Congratulations to the ABNY Young Professionals August Spotlights of the Month – Hersh Parekh, Director of Government and Community Relations – New York at The Port Authority of New York and New Jersey and Nathan Sutton, Associate Project Manager for the Pennsylvania Station Expansion at Amtrak. They are both working to improve transportation access in and out of New York City!
Politics and government, especially local politics and government were not on my radar for much of my college career. It was an internship program in Washington, DC that opened my eyes to this world. So, when I returned home to Queens after college, I knew that’s what I wanted to pursue. But I had no leads and no idea where or how to get started. It was a chance encounter that led to an internship on a local City Council campaign, and that helped opened doors. From there, it was working hard to prove I belonged, building relationships that were more than just transactional, and leaving my comfort zone, no matter how difficult. (Becoming a lawyer along the way also helped!) I am also very grateful to my parents. A career in politics and government is not a common path for the son of Indian immigrants, but they supported me every step of the way.
I am most proud of the impact I’ve had in my community throughout my career thus far, in ways large and small. There is one common thread that runs through every job I have had, and that is Queens. By working for the Queens Democratic Party, serving as a Democratic District Leader, and being President of the Queens County Young Democrats, I was able to help elect good Democrats to public office. Working for the Governor as his Queens Regional Representative, I ensured state government was accessible and responsive to my neighbors. Working for the Port Authority on historic, transformational projects like the redevelopment of LaGuardia and JFK Airports is significant enough, but in this role, I am also able to connect Queens residents to opportunities in business contracting, employment, and educational programming. It is a wonderful feeling when you can help your community and neighbors, while also enjoying what you do.
– Don’t try to be just okay at everything. Focus on becoming really good at one thing (or a few things).
– It’s okay to ask a question if you don’t understand what someone is talking about, I have seen even the most senior people at an organization do that. The only bad question is the one that was never asked.
– Apologizing when you’re wrong or made a mistake is not a sign of weakness, and it can help de-escalate a challenging situation.
– Stay up to date on current events (especially locally).

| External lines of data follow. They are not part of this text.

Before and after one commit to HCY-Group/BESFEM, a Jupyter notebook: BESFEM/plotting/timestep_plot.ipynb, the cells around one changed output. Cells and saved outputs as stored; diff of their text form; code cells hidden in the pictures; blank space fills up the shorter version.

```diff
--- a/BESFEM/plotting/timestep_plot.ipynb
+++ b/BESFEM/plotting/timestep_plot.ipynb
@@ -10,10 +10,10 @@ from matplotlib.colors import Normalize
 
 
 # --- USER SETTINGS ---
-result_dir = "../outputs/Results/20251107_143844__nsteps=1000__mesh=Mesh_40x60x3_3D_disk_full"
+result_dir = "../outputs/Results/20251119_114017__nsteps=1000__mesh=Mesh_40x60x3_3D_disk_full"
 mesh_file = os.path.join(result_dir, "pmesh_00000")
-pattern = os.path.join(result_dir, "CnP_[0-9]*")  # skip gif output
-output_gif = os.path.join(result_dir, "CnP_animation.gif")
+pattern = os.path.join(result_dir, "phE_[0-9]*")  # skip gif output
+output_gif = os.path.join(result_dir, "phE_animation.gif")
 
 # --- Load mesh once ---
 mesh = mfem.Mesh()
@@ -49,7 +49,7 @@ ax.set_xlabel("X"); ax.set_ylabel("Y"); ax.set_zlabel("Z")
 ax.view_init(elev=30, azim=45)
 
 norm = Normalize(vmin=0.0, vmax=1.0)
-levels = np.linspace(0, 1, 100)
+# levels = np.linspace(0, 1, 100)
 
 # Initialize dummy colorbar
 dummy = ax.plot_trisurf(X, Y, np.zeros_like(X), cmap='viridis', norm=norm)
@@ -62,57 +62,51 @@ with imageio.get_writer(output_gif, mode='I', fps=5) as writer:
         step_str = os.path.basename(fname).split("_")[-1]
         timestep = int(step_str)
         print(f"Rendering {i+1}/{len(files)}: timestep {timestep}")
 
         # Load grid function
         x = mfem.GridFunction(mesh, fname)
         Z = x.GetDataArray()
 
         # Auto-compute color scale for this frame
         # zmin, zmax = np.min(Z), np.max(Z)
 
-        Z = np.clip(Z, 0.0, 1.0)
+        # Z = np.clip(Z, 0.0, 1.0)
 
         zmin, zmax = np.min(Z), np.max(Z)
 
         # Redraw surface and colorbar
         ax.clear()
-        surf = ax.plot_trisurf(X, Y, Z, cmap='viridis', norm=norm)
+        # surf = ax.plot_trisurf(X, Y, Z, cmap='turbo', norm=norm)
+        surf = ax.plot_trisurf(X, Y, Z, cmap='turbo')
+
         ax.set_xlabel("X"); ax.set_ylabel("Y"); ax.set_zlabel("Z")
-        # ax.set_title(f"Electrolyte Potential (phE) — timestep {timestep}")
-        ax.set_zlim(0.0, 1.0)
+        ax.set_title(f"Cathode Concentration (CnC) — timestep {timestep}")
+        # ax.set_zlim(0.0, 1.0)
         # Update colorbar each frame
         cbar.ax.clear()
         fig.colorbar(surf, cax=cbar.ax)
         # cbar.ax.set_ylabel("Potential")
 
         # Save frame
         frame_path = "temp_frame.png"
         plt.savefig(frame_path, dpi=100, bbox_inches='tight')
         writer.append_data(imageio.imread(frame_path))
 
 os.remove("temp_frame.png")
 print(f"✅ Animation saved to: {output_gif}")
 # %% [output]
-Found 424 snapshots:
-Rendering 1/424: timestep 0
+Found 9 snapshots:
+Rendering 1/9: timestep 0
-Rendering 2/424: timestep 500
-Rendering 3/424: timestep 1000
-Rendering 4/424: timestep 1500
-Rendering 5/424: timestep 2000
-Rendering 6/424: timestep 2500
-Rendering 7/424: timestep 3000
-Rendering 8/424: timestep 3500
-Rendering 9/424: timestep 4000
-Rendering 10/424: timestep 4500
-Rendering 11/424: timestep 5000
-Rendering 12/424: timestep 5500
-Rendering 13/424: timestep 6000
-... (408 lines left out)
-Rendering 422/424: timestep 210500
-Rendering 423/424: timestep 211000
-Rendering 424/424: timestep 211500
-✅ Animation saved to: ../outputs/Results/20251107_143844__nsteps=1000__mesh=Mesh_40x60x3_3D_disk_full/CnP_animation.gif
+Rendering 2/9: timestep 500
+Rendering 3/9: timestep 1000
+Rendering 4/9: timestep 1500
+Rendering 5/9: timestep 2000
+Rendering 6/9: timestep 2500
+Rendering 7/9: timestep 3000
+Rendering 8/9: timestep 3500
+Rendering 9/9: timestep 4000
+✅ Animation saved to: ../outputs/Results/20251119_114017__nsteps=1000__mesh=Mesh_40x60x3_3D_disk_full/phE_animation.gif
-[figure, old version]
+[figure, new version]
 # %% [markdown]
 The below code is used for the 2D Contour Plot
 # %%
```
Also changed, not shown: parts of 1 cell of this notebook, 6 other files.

– Know who the key players are in local government and politics. And if you don’t know someone, make sure you have a strong network of friends who can help you.
– Be kind and respectful to all staff, everyone from the chief of staff to the intern.
I have lived in New York my entire life, and more specifically I am born-and-bred Queens. The rich diversity of Queens cannot be matched anywhere else – the culture, the food, the languages, the music, the traditions and customs, the religions, and so much more. I am proud to call myself not just a New Yorker, but a resident of the World’s Borough – Queens! (By the way. If you’re from Queens, then you aren’t just from Queens, but rather from a specific neighborhood. I am currently living in Jamaica Hills but grew up in Elmhurst and Rego Park.)
PS. In my humble opinion, a New Yorker can also fall asleep while riding the subway and still wake-up just in time for their stop. Fortunately, I mastered that skill in high school, when I took the subway from Queens to the Bronx every day!
I’ve tried to always keep the end goal in mind no matter what I’m doing. In college, I tried to focus on getting to graduation and the accomplishment that I knew I would feel when I was done. At work now, I try to envision how the satisfaction I will feel when my project is done and I’m able to see the fruits of my labor, and the positive impact it will have on the community.
One of my biggest accomplishments so far is receiving both my Bachelor’s degree (in Civil Engineering) and my Master’s degree (in Transportation Planning and Engineering) from NYU in only 5 years, while also juggling work at Amtrak (first as an intern, then as a full-time employee).
Transportation can be an extremely challenging yet rewarding industry. I think the idea of moving people from point A to point B is a deceptively simple idea, because there’s so much infrastructure and so many systems involved in taking people where they want to go (whether on Amtrak, the subway, etc.). So be open to constantly learning about all of the complexities of wherever you work. There are people who have been doing this for 20, 30, 40 years who are more than happy to help you understand how it works. It’s a big endeavor, but you’re helping to provide an essential service to millions of people in the New York area every day.
When I realized I have a distinct hierarchy in my head of the best and worst subway lines in the city (I will only take the R train if I have to).